Pick out the lines below with "size" and list them.

#### EXTRACTED RECORDS

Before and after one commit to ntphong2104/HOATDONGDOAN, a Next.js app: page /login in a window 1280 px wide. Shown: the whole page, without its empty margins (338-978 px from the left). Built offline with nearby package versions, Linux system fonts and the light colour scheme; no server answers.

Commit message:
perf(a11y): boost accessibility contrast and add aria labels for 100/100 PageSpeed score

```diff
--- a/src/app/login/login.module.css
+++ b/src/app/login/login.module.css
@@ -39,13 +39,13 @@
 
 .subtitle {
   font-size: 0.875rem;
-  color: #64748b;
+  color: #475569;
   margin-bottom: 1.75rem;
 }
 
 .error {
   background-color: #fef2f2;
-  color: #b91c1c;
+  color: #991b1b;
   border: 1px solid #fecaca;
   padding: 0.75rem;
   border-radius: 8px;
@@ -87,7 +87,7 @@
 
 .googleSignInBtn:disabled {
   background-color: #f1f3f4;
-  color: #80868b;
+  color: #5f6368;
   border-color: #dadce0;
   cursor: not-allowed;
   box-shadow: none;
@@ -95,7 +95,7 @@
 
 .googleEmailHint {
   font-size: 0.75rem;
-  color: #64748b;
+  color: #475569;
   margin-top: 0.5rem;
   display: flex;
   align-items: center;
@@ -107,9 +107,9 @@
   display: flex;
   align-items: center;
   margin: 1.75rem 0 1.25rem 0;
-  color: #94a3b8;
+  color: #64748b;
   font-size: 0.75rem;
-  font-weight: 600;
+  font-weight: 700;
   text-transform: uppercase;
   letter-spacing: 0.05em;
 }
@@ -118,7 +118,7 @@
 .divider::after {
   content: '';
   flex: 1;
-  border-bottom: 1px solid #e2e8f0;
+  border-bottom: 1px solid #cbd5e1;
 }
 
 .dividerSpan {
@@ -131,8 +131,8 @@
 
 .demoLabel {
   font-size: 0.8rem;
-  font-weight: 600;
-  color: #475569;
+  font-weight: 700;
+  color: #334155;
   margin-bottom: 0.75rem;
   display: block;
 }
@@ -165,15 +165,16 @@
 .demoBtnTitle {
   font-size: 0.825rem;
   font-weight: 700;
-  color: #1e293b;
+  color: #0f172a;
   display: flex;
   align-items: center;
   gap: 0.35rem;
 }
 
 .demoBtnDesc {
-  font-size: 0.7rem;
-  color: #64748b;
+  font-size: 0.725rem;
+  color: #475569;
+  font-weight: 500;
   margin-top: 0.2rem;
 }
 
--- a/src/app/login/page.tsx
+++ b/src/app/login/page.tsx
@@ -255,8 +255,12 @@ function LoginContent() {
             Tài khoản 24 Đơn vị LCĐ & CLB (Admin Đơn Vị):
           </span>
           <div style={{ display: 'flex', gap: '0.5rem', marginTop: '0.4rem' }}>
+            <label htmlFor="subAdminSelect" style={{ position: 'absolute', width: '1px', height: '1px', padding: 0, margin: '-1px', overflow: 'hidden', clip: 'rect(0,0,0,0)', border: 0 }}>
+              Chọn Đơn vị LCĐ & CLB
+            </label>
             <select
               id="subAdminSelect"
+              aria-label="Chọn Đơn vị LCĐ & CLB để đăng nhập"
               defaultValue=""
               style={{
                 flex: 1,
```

########

▶ _YOUR RESPONSE_:
   font-size: 0.875rem;
   font-size: 0.75rem;
   font-size: 0.75rem;
   font-size: 0.8rem;
   font-size: 0.825rem;
-  font-size: 0.7rem;
+  font-size: 0.725rem;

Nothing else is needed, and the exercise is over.